Sudan, which owes $1 million, needed to pay a minimum of $347,879 to regain its voting rights.
The UN General Assembly (UNGA) on Friday removed Sudan from the list of countries that were sanctioned for non-payment of their financial obligations.
It’s the second time that Sudan has had its voting rights suspended since 2012 for falling behind in its payments.
Under Article 19 of the UN charter “a member state in arrears in the payment of its dues in an amount that equals or exceeds the contributions due for two preceding years can lose its vote in the General Assembly”.
In comments made earlier this month, the head of the Foreign Relations Committee at the Sudanese parliament, Mohamed al-Hassan al-Amin, claimed the UN’s decision to bar Sudan from voting as a result of the arrears was “politically motivated”.
He said the issue was the result of negligence by some government agencies and a lack of liquidity in possession of the finance ministry.
Sudan’s ambassador to the UN, Daffa-Alla Elhag Ali Osman, initially denied that his country was behind on payments, insisting they were up to date.
However, the foreign ministry in Sudan later acknowledged the country’s delinquent status, saying the situation was a temporary problem.
Payment of the arrears presented not only an economic problem for the cash-strapped Sudanese government, but a logistical headache as well, with US sanctions preventing the country from obtaining or maintaining a bank account in New York.
The funds were later disbursed through the United Nations Development Programme (UNDP) office in Sudan before being transferred to the agency’s US headquarters.

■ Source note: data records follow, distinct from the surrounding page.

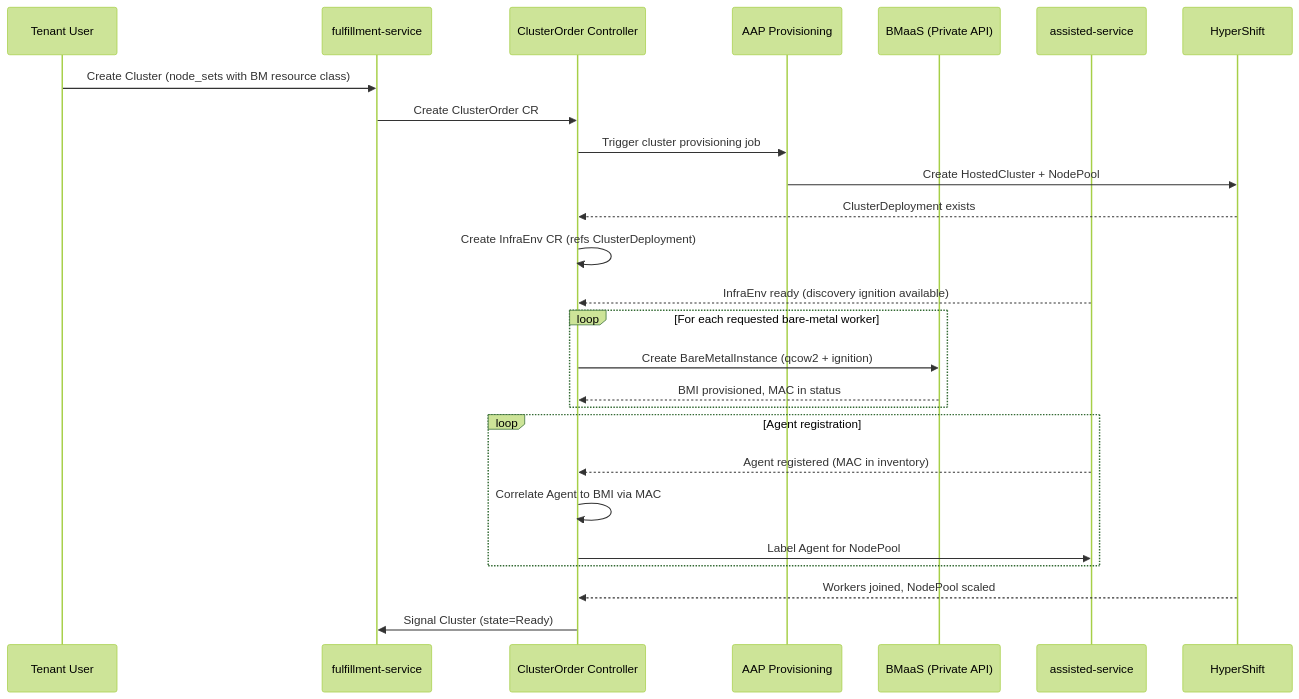
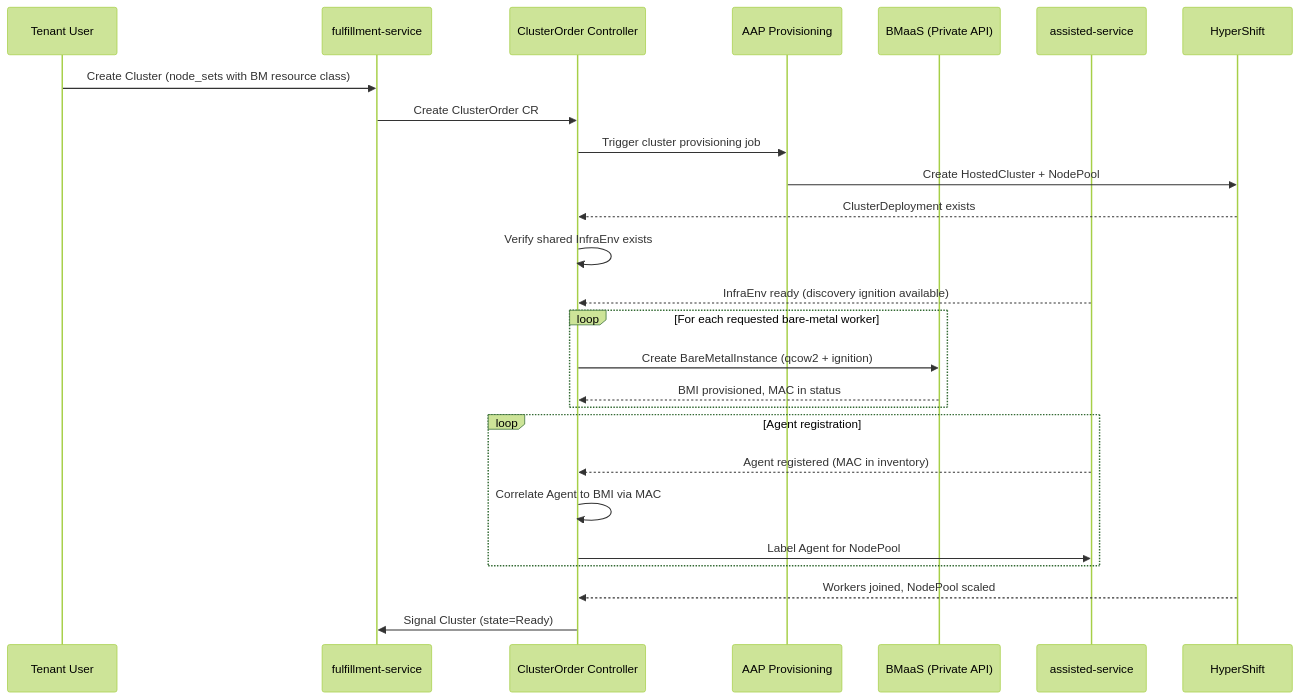
Before and after one commit to osac-project/enhancement-proposals: the first of 2 diagrams in enhancements/OSAC-2135-caas-bare-metal-worker-provisioning/design.md, drawn with Mermaid (forest theme). The commit also changed other lines of this file, not shown here.

````diff
--- a/enhancements/OSAC-2135-caas-bare-metal-worker-provisioning/design.md
+++ b/enhancements/OSAC-2135-caas-bare-metal-worker-provisioning/design.md
@@ -75,34 +78,34 @@
 ```mermaid
 sequenceDiagram
     participant T as Tenant User
     participant FS as fulfillment-service
     participant CO as ClusterOrder Controller
     participant AAP as AAP Provisioning
     participant BMaaS as BMaaS (Private API)
     participant AS as assisted-service
     participant HCP as HyperShift
 
     T->>FS: Create Cluster (node_sets with BM resource class)
     FS->>CO: Create ClusterOrder CR
 
     CO->>AAP: Trigger cluster provisioning job
     AAP->>HCP: Create HostedCluster + NodePool
     HCP-->>CO: ClusterDeployment exists
 
-    CO->>CO: Create InfraEnv CR (refs ClusterDeployment)
+    CO->>CO: Verify shared InfraEnv exists
     AS-->>CO: InfraEnv ready (discovery ignition available)
 
     loop For each requested bare-metal worker
         CO->>BMaaS: Create BareMetalInstance (qcow2 + ignition)
         BMaaS-->>CO: BMI provisioned, MAC in status
     end
 
     loop Agent registration
         AS-->>CO: Agent registered (MAC in inventory)
         CO->>CO: Correlate Agent to BMI via MAC
         CO->>AS: Label Agent for NodePool
     end
 
     HCP-->>CO: Workers joined, NodePool scaled
     CO->>FS: Signal Cluster (state=Ready)
 ```
````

Other countries sanctioned earlier this year along with Sudan included Cape Verde, Dominica, Dominican Republic, Equatorial Guinea, Gabon, Grenada, Kyrgyzstan, Marshall Islands, Saint Lucia, Seychelles, Sierra Leone, Vanuatu, Venezuela and Zimbabwe.
Source: SUDAN TRIBUNE